Francesca Merella, Cisco Italy's human resources manager, says the company is looking mainly for systems engineers, as well as sales personnel with a technical background. “Cisco looks for engineers coming from technical universities. Software skills are more requested because the company is changing and is focusing more on software, visualization technologies, and solutions. The way Cisco is organized, an Italian person can apply for a position open in another country and still be based in Italy.”

Apple also plans to open a center for developing apps in Naples. Apple says it will train up to 600 aspiring mobile app software developers in a program it expects t extend to other countries.

HP Labs also has several openings for engineers in Sant Cugat del Valle, Spain and Bristol, UK.

The European Space Agency is also looking for young engineers. It’s conducting regular job fairs at universities across Europe under its Young Graduate Trainee program. To be eligible for the program, potential trainees must be in the final year of a master's degree at a university or have just graduated. The ESA usually makes about 80 job offers annually under the YGT program.

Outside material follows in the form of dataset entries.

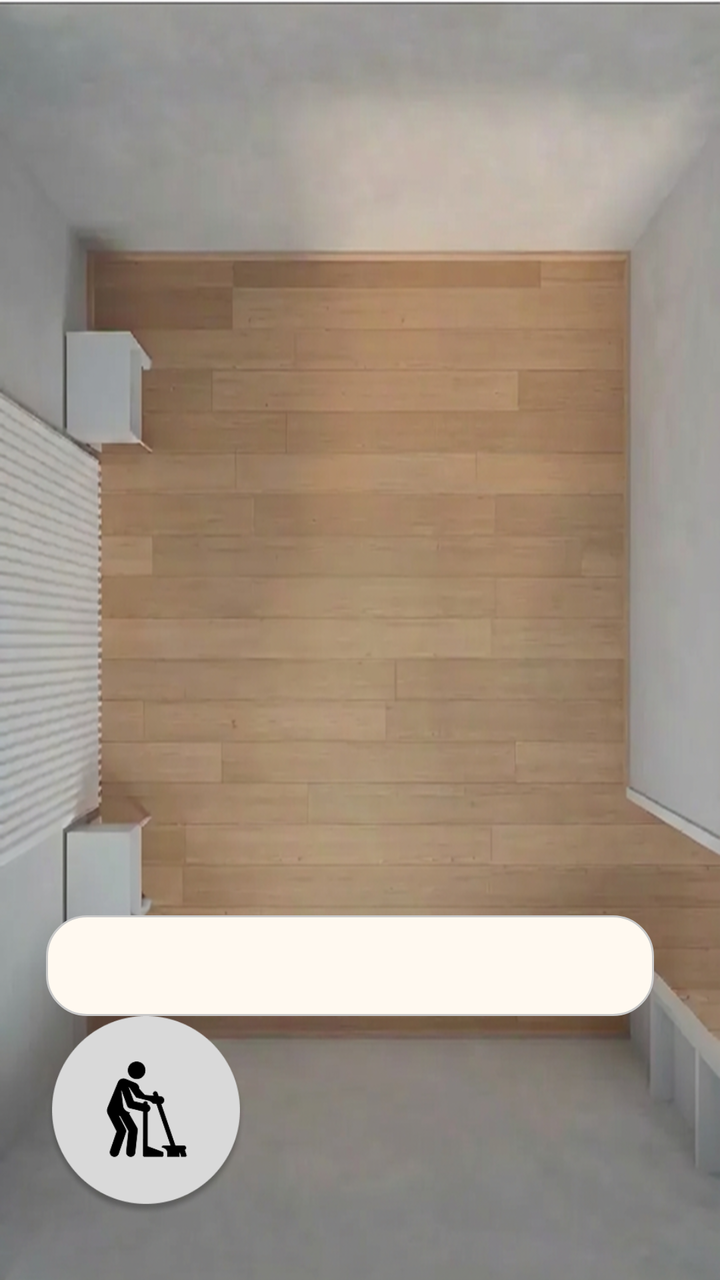
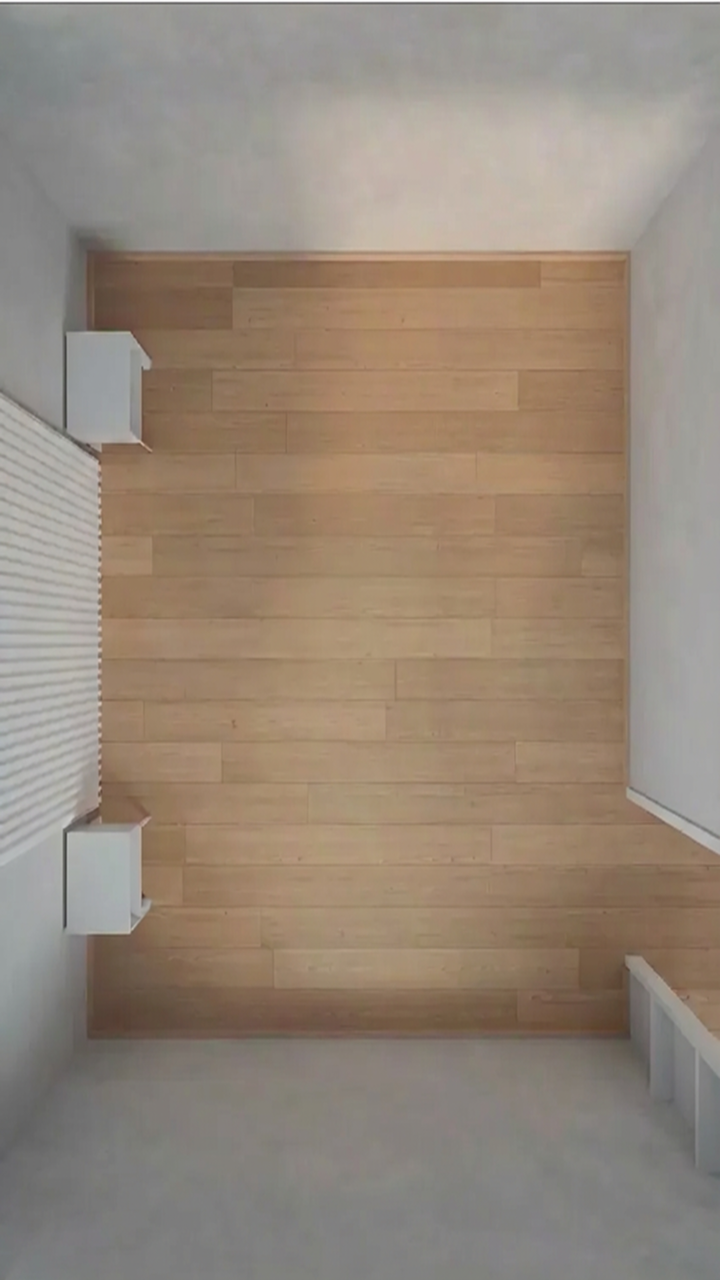

Screens rendered from an Android XML layout before and after an edit, with the pre-edit source and the edit as a unified diff.
<!-- AndroidManifest.xml: activity theme Theme.Thoughts_cleaning -->
<!-- res/layout/fragment_game.xml -->
<?xml version="1.0" encoding="utf-8"?>
<layout xmlns:android="http://schemas.android.com/apk/res/android"
    xmlns:tools="http://schemas.android.com/tools"
    xmlns:app="http://schemas.android.com/apk/res-auto">

    <data>
        <variable
            name="viewModel"
            type="com.example.thoughts_cleaning.views.game.vm.fragment.GameFragmentViewModel" />
    </data>

    <FrameLayout
        android:layout_width="match_parent"
        android:layout_height="match_parent">










        <androidx.constraintlayout.widget.ConstraintLayout
            android:layout_width="match_parent"
            android:layout_height="match_parent"
            android:background="@drawable/room_background"
            >


            <androidx.constraintlayout.widget.Guideline
                android:id="@+id/guide_vertical_left"
                android:layout_width="wrap_content"
                android:layout_height="wrap_content"
                android:orientation="vertical"
                app:layout_constraintGuide_percent="0.05" />

            <androidx.constraintlayout.widget.Guideline
                android:id="@+id/guide_vertical_right"
                android:layout_width="wrap_content"
                android:layout_height="wrap_content"
                android:orientation="vertical"
                app:layout_constraintGuide_percent="0.95" />

            <androidx.constraintlayout.widget.Guideline
                android:id="@+id/guide_horizontal_top"
                android:layout_width="wrap_content"
                android:layout_height="wrap_content"
                android:orientation="horizontal"
                app:layout_constraintGuide_percent="0.03" />

            <androidx.constraintlayout.widget.Guideline
                android:id="@+id/guide_horizontal_bottom"
                android:layout_width="wrap_content"
                android:layout_height="wrap_content"
                android:orientation="horizontal"
                app:layout_constraintGuide_percent="0.95" />

            <ImageView
                android:id="@+id/dust_main_logo"
                android:layout_width="100dp"
                android:layout_height="100dp"
                android:layout_marginStart="5dp"
                android:scaleType="centerCrop"
                android:src="@drawable/logo_icon"
                app:layout_constraintStart_toStartOf="@+id/guide_vertical_left"
                app:layout_constraintBottom_toBottomOf="@+id/guide_horizontal_bottom"
                tools:ignore="ContentDescription" />


            <TextView
                android:id="@+id/dust_main_message"
                android:layout_width="0dp"
                android:layout_height="wrap_content"
                android:textColor="@color/main_text"
                android:text="@{viewModel.dustFairyMessageText}"
                android:textSize="15dp"
                android:layout_marginEnd="15dp"
                android:layout_marginTop="10dp"
                app:layout_constraintBottom_toTopOf="@+id/dust_main_logo"
                app:layout_constraintStart_toStartOf="@+id/dust_main_logo"
                app:layout_constraintEnd_toEndOf="@+id/guide_vertical_right"
                android:paddingHorizontal="15dp"
                android:paddingVertical="15dp"
                android:background="@drawable/message_main"
                />

        </androidx.constraintlayout.widget.ConstraintLayout>
    </FrameLayout>

</layout>
<!-- resources referenced by this layout -->
<resources>
  <color name="main_text">#3A3A3A</color>
  <!-- drawable logo_icon: png bitmap (drawable, 21625 bytes) -->
  <!-- drawable message_main (drawable) -->
  <?xml version="1.0" encoding="utf-8"?>
  <shape xmlns:android="http://schemas.android.com/apk/res/android"
      android:shape="rectangle">
  
      
      <solid android:color="#FFF9F0" />
  
      
      <stroke
          android:width="1dp"
          android:color="#C8C8C8" />
  
      
      <corners android:radius="20dp" />
  
  </shape>
  <!-- drawable room_background: png bitmap (drawable, 836359 bytes) -->
  <style name="Theme.Thoughts_cleaning" parent="Theme.MaterialComponents.DayNight.NoActionBar">
          <item name="colorControlActivated">@color/white</item>
      </style>
  <color name="white">#FFFFFFFF</color>
</resources>

<!-- the commit's change to res/layout/fragment_game.xml (unified diff, before → after) -->
@@ -57,34 +57,34 @@
                 android:orientation="horizontal"
                 app:layout_constraintGuide_percent="0.95" />
 
-            <ImageView
-                android:id="@+id/dust_main_logo"
-                android:layout_width="100dp"
-                android:layout_height="100dp"
-                android:layout_marginStart="5dp"
-                android:scaleType="centerCrop"
-                android:src="@drawable/logo_icon"
-                app:layout_constraintStart_toStartOf="@+id/guide_vertical_left"
-                app:layout_constraintBottom_toBottomOf="@+id/guide_horizontal_bottom"
-                tools:ignore="ContentDescription" />
 
 
-            <TextView
-                android:id="@+id/dust_main_message"
-                android:layout_width="0dp"
-                android:layout_height="wrap_content"
-                android:textColor="@color/main_text"
-                android:text="@{viewModel.dustFairyMessageText}"
-                android:textSize="15dp"
-                android:layout_marginEnd="15dp"
-                android:layout_marginTop="10dp"
-                app:layout_constraintBottom_toTopOf="@+id/dust_main_logo"
-                app:layout_constraintStart_toStartOf="@+id/dust_main_logo"
-                app:layout_constraintEnd_toEndOf="@+id/guide_vertical_right"
-                android:paddingHorizontal="15dp"
-                android:paddingVertical="15dp"
-                android:background="@drawable/message_main"
-                />
+
+
+
+
+
+
+
+
+
+
+
+
+
+
+
+
+
+
+
+
+
+
+
+
+
+
 
         </androidx.constraintlayout.widget.ConstraintLayout>
     </FrameLayout>
<!-- resource entries referenced after the edit -->
@@ -1,24 +1,5 @@
 <!-- resources referenced by this layout -->
 <resources>
-  <color name="main_text">#3A3A3A</color>
-  <!-- drawable logo_icon: png bitmap (drawable, 21625 bytes) -->
-  <!-- drawable message_main (drawable) -->
-  <?xml version="1.0" encoding="utf-8"?>
-  <shape xmlns:android="http://schemas.android.com/apk/res/android"
-      android:shape="rectangle">
-  
-      
-      <solid android:color="#FFF9F0" />
-  
-      
-      <stroke
-          android:width="1dp"
-          android:color="#C8C8C8" />
-  
-      
-      <corners android:radius="20dp" />
-  
-  </shape>
   <!-- drawable room_background: png bitmap (drawable, 836359 bytes) -->
   <style name="Theme.Thoughts_cleaning" parent="Theme.MaterialComponents.DayNight.NoActionBar">
           <item name="colorControlActivated">@color/white</item>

DIGITAL SKILLS AND THE EUROPEAN ECONOMY

Accenture Strategy, which studies the intersection of business and technology, suggests that concern about shortages of specific technical skills is very real, not only in Europe, but globally. In a new report, Digital Disruption: The Growth Multiplier, Accenture Strategy says that a little more than one-fifth (22 percent) of world output is linked to digital economy skills and capital, and it projects that optimizing the use of digital skills and technologies could generate $2 trillion of additional global economic output by 2020. The report measures the scale of digital economy in 11 major countries, six of them in Europe, and shows how digital economies are linked to skills and capital, which vary by country. Accenture Strategy lists Italy (along with Brazil, China, and Japan) as one of the countries with the greatest opportunity for improving its overall digital performance by “aggressively shifting the focus of its digital talent and technology from making efficiencies to creating entirely new business models. This requires not just greater digital investments, but broader organizational and cultural transformation in order to yield the greatest returns,” says Mark Knickrehm, group chief executive, Accenture Strategy.

About Ron Schneiderman:

Ron Schneiderman is the author of "Modern Standardization — Case Studies at the Crossroads of Technology, Economics, and Politics", published by John Wiley & Sons.

Top
Advertisements
Advertisements
Advertisements